How has the evolution of oxygen in the environment shaped ocean photosynthesisers
Aims of the Project
Contrast the physiological responses of 3 algal species to suboxia/anoxia and hyperoxia using gas-controlled growth chambers
Investigate the proteomic response of these different lineages to high and low O2 stress
Determine whether PCO-like (plant cysteine oxidase) enzymes in algal species have an oxygen-sensing role and how their activity relates to physiological outcomes.
Identify metabolic consequences of reduced oxygen availability and novel signalling pathways.
Oxygen is a highly reactive compound to life and yet is key to its physiology in an aerobic world. Over geological history, as a result of oxygenic photosynthesis, the oxygen content has increased in the atmosphere and ocean, although parts of the Earth surface remain anoxic even today. The so-called oxygen minimum zones (OMZs) of the ocean are expanding as a result of increased anthropogenic warming. As a result, it is increasingly important to understand how oxygen availability has guided evolution in the past and may affect selection and survival of aquatic photosynthesisers in the future.
The molecular pathway by which land plants sense and respond to changes in oxygen availability is understood at the molecular and physiological level and is driven by Plant Cysteine Oxidases (PCOs, Scheme) 1,2. We have shown that the algae Klebsormdium nitens and Chlamydomonas reinhardtii have functional PCO enzymes, but no functional form has yet been identified in the Chromalveolates, the algal group which dominates the modern ocean. In addition, the ‘response’ components of the signalling pathway seen in land plants are not conserved in any form of algae. This project aims to understand how algae sense and respond to changes in oxygen availability and whether PCOs have a role in this. This will be achieved by investigating the biochemical, proteomic and physiological responses of three different algal lineages to changing oxygen availability.
The work in this project will aim to unravel the physiology and molecular response to changes in availability of oxygen in algae. This knowledge will contribute to an understanding of the evolution of oxygen-sensing in the plant lineage and whether tolerance to periodic anoxia allowed plant transitioning onto land.
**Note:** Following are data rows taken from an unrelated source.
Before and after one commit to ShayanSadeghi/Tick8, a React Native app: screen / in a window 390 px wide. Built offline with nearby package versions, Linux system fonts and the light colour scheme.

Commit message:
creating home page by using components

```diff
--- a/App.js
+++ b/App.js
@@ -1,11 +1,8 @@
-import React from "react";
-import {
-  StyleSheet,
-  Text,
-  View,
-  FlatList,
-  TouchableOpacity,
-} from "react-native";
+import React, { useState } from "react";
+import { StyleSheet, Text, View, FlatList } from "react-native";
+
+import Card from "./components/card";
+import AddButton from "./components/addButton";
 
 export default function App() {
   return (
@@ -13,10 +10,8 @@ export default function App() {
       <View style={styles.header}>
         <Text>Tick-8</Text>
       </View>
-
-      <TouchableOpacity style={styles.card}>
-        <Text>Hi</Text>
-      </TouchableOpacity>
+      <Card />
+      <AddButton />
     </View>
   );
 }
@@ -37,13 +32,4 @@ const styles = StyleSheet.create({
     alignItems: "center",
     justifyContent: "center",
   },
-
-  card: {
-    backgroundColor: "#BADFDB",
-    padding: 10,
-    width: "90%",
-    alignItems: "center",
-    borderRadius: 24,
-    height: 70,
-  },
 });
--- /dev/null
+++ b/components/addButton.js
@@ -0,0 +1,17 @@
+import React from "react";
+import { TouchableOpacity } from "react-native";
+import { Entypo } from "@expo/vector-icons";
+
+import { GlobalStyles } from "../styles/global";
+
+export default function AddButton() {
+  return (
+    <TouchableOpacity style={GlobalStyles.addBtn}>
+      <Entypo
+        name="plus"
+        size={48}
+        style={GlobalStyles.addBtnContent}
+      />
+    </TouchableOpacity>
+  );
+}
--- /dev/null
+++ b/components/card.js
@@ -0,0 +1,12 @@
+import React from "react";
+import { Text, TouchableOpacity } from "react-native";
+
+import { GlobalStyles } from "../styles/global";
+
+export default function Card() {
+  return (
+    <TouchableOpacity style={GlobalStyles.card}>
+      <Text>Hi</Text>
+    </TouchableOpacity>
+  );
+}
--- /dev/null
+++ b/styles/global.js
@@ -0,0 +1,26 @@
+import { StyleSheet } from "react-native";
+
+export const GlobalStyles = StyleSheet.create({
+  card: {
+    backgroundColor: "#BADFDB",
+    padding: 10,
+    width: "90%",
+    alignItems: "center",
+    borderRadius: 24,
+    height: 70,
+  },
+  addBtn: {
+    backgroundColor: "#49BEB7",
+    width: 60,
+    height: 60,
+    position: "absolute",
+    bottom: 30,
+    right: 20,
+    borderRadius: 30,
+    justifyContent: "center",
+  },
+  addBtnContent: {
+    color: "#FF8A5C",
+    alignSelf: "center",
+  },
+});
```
The findings will reveal how ocean algae may cope with increasing OMZs as a result of climate change and ocean warming .
Methods to be used
Phytoplankton Culture and sterile techniques, Enzyme kinetics, Proteomics, Bioinformatics
Specialised skills required
Preferably a background in Biochemistry/Chemical Biology/Chemistry/ and where possible with expertise/interest in Earth/Environmental sciences
Please contact Ros Rickaby on firstname.lastname@example.org or Emily Flashman on email@example.com if you are interested in this project